We are living in an era of authenticity, meaning and purpose. Consumers no longer choose a brand just based on price.
Competing on price isn’t a strong marketing strategy because it’s so fleeting and only uses the logical part of our brain. It doesn’t capture our emotions or create loyalty in the same way having a bold social purpose does.
There are many companies that have woven trust, transparency, and purpose into their business models to great effect. Take the example of Unilver’s social purpose brands, Ben & Jerry’s and Dove, which are both growing 35 per cent faster than all the other brands in its portfolio.
Ben & Jerry’s in particular actively lives its three missions: to make the world’s best ice cream, to be financially successful and to ‘make the world a better place’.
It sources its milk from regional organic dairy farms that don’t contain growth hormones, it has chemical-free containers, and has fair-trade and organic ingredients. It also gets behind key causes in a major way and uses these to drive its marketing activities.
The brand recently partnered with World Wide Fund for Nature (WWF) and the Australian Marine Conservation Society for the ‘Fight for the Reef’ Campaign, and introduced a new flavour, Save Our Swirled, that was intended to raise awareness about climate change.
To promote its mission, Ben & Jerry’s went on a ‘Fight for the Reef’ tour in its branded Ben & Jerry’s van to educate consumers on the threat of The Great Barrier Reef. The power of its social mission was evident when the Queensland Government asked consumers to boycott the brand for jeopardising tourism dollars, but instead 80 per cent of consumers said they were more like to buy Ben & Jerry’s as a result of its social stance.
Latest research from Cone Communications has found that 89 per cent of global consumers would switch brands to one that supports a good cause, if price and quality were similar. So this is telling us that consumers want to use their purchasing power to support the brands that are doing good.
The Edelman Trust Barometer in 2017 found that 58 per cent of Australians are likely to be more loyal to brands that support a cause. Not only would consumers switch brands, they would even buy an unknown brand doing good. This is why new brands like Who Gives a Crap Toilet Paper, do so well. Because 50 per cent of profits go to help build toilets for those in the developing world.
The Edelman Report also found 88 per cent of consumers want to know how companies are making the world a better place, while 77 per cent of Australians want companies to share their values.

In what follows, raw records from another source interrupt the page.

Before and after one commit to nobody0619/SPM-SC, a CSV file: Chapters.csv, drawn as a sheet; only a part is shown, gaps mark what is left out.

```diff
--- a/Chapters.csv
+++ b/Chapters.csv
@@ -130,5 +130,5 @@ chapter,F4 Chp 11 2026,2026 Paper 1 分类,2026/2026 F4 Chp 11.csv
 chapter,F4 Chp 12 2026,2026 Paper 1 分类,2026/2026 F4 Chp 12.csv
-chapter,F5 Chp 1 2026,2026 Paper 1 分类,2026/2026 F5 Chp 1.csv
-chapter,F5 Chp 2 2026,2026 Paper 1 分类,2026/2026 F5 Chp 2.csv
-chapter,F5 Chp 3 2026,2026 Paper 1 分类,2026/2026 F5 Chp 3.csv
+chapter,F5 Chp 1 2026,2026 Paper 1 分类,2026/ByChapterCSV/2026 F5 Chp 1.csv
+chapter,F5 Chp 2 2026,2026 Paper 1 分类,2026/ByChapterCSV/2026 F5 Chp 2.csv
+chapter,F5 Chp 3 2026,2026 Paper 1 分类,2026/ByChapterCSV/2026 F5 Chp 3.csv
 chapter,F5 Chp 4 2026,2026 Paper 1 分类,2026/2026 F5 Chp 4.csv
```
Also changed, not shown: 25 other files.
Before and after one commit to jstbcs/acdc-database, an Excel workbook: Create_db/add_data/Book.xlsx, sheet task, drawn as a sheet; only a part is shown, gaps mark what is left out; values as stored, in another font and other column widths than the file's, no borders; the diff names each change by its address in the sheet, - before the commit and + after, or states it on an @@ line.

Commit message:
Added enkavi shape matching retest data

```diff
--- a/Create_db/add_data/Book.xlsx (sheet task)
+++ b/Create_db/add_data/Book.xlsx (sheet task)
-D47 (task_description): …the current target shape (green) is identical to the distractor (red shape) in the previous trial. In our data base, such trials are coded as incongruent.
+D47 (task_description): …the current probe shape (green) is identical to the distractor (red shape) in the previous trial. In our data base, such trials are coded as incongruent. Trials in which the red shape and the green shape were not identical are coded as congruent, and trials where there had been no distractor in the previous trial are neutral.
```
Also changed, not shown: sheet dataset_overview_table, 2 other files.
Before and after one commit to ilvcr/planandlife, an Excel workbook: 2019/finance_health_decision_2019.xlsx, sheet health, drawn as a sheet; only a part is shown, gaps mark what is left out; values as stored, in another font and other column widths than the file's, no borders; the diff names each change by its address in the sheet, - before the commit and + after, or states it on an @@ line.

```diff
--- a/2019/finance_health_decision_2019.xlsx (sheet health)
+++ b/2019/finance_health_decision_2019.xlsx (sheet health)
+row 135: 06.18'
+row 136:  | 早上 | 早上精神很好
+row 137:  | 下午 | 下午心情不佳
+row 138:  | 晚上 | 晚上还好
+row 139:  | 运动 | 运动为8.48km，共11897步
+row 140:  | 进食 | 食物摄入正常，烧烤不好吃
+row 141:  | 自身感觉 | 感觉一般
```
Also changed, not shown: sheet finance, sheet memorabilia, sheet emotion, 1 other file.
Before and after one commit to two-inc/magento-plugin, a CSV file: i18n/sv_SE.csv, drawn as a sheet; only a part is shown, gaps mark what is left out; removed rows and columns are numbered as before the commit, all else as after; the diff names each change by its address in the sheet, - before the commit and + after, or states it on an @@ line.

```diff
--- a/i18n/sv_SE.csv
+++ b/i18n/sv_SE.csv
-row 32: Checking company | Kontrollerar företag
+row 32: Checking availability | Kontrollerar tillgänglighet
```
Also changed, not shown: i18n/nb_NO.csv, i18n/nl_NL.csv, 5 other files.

In one example of this, Australian beverage manufacturer Emma & Toms attributes its growth to its close and honest relationship with customers. The company is committed to protecting the environment by using food-grade recycled PET plastic bottles, a strategy that every year saves two million bottle worth of virgin plastic.
Emma & Toms also has a program in place to help change the face of youth homelessness in Australia by dedicating 100 per cent of profits from the sale of water bottles to fight the problem. To date, around 470,000 bottles have been sold, raising almost $400, 000.
Today, having a value and purpose beyond profit is essential for companies to ensure their longevity and success, especially with the plethora of choices available to consumers. Companies that don’t adapt to a market that demands more of them will fail to compete.
That’s where we come in. Social Mission is a dedicated social purpose agency that was specifically founded to assess a company’s current social good activities, and align them with the optimal charity partner to create a social purpose strategy.
Dora Nikols is the founder of Social Mission, a social purpose agency that helps companies stand out by standing for something in a meaningful and authentic way.
The big four
Today consumers want an opportunity to give back, whether it’s with a gift of their time or their money. With this in mind, they are looking for companies that display the following four qualities:
- are actively invested in the solution of social problems
- prioritise “making an impact” on the world around them
- are open and honest about their efforts, and go public on their initiatives
- involve their customers in their good works.